There were many problems with the early fire department, including the fact that most roads were not paved, meaning streets turned to mud. In 1918, an old schoolhouse caught fire and although the firefighters arrived at the scene, the mayor did not allow them to hook up to the town's new water system because he believed it needed to be saved for reserve for nearby homes.
A tension between the firefighters and the town formed, including around a newly purchased 1922 Ford truck with water pump, the 2nd motorized firefighting apparatus in the county. The town owned the truck and appointed the Fire Marshall, and volunteers had to negotiate to be able to train on the truck. In addition, the truck could not be used outside the town without special permission from the mayor, which angered more volunteers. Led by Eugene Raney, in 1922, volunteer firefighters broke away from the town and formed their own station. Although not originally recognized by the town, by 1925, the town officially recognized the department, and in 1927, they moved into the Armory/Town Hall. As the area continued to grow, the KVFD moved into its current building in 1947, and 3 more stations in the vicinity were incorporated.
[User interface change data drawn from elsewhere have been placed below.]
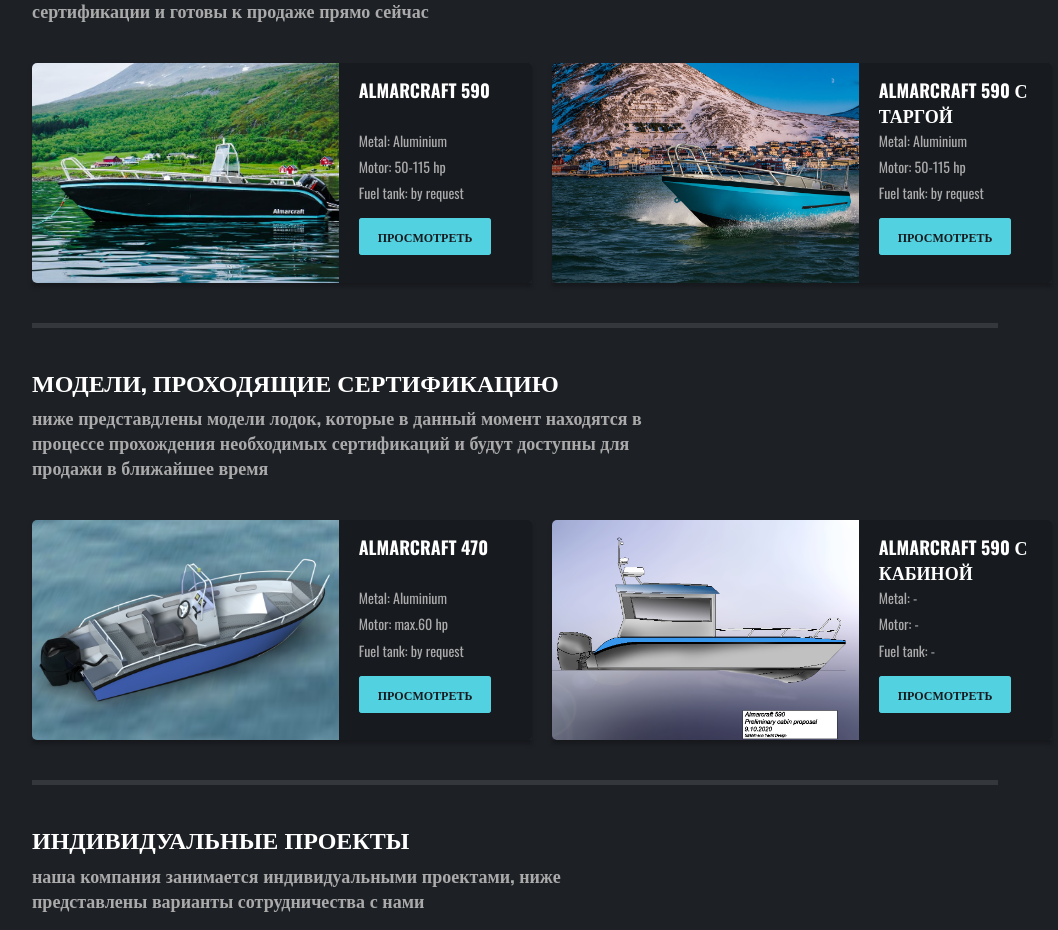
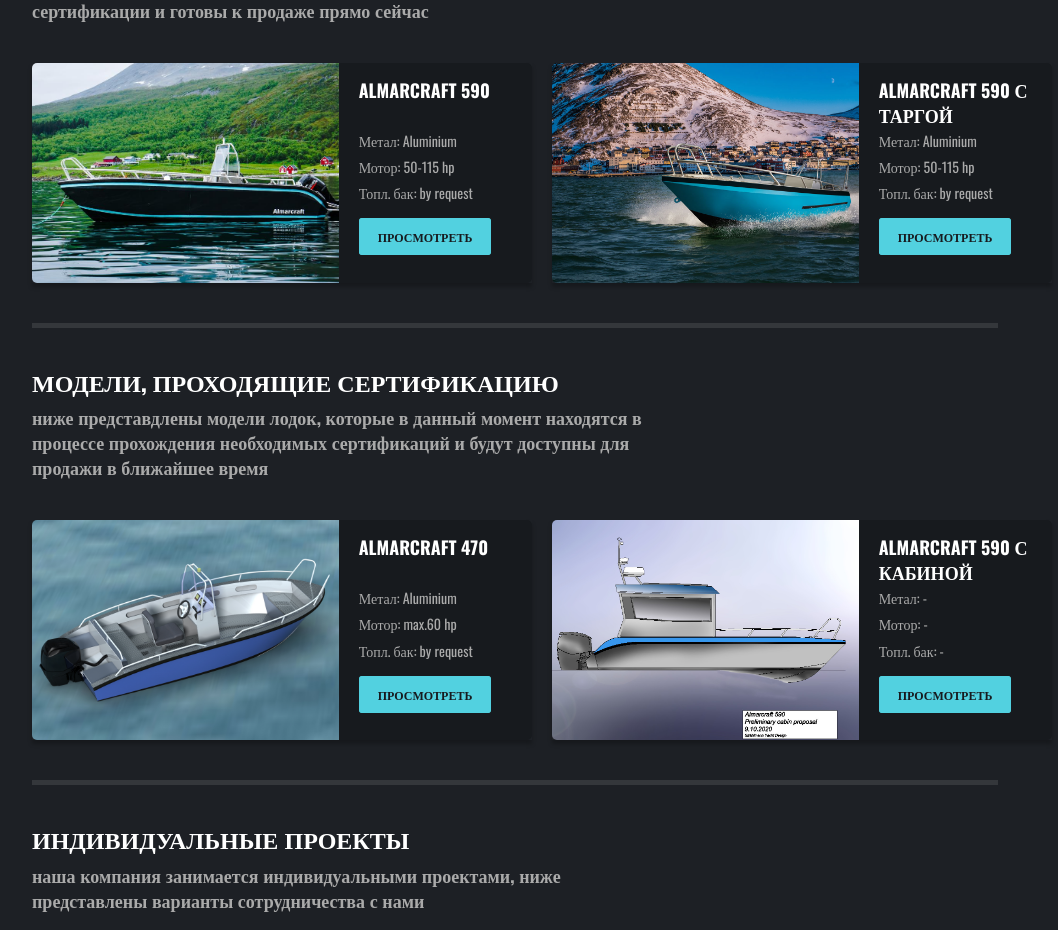
Before and after one commit to amckey/BPMS, a React (Create React App) app: page /#/ in a window 1280 px wide. Shown: the part 1000-1930 px from the top of the page, without its empty margins (125-1183 px from the left). Built offline with nearby package versions, Linux system fonts and the light colour scheme.

Commit message:
Update Catalog.js

```diff
--- a/src/components/Catalog/Catalog.js
+++ b/src/components/Catalog/Catalog.js
@@ -52,9 +52,9 @@
                     <div className={styles.menu_info}>
                         <h3>{item.main.title}</h3>
                         <div className={styles.menu_text}>
-                            {item.main.metal && <p>Metal: {item.main.metal}</p>}
-                            {item.main.motor && <p>Motor: {item.main.motor}</p>}
-                            {item.main.fuelTank && <p>Fuel tank: {item.main.fuelTank}</p>}
+                            {item.main.metal && <p>Метал: {item.main.metal}</p>}
+                            {item.main.motor && <p>Мотор: {item.main.motor}</p>}
+                            {item.main.fuelTank && <p>Топл. бак: {item.main.fuelTank}</p>}
                         </div>
                         <div className={styles.menu_button}>
                             {/*<button onClick={() => push(`/boats/${item.main.short_link}`)}>Просмотреть</button>*/}
@@ -76,9 +76,9 @@
                     <div className={styles.menu_info}>
                         <h3>{item.main.title}</h3>
                         <div className={styles.menu_text}>
-                            {item.main.metal && <p>Metal: {item.main.metal}</p>}
-                            {item.main.motor && <p>Motor: {item.main.motor}</p>}
-                            {item.main.fuelTank && <p>Fuel tank: {item.main.fuelTank}</p>}
+                            {item.main.metal && <p>Метал: {item.main.metal}</p>}
+                            {item.main.motor && <p>Мотор: {item.main.motor}</p>}
+                            {item.main.fuelTank && <p>Топл. бак: {item.main.fuelTank}</p>}
                         </div>
                         <div className={styles.menu_button}>
                             <Link to={`/boats/${item.main.short_link}`}>Просмотреть</Link>
```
"Landmarks." Kensington Historical Society. Accessed January 1st 2021. https://www.kensingtonhistory.org/landmarks/.
History, Kensington Volunteer Fire Department. Accessed January 1st 2021. https://kvfd.org/history/.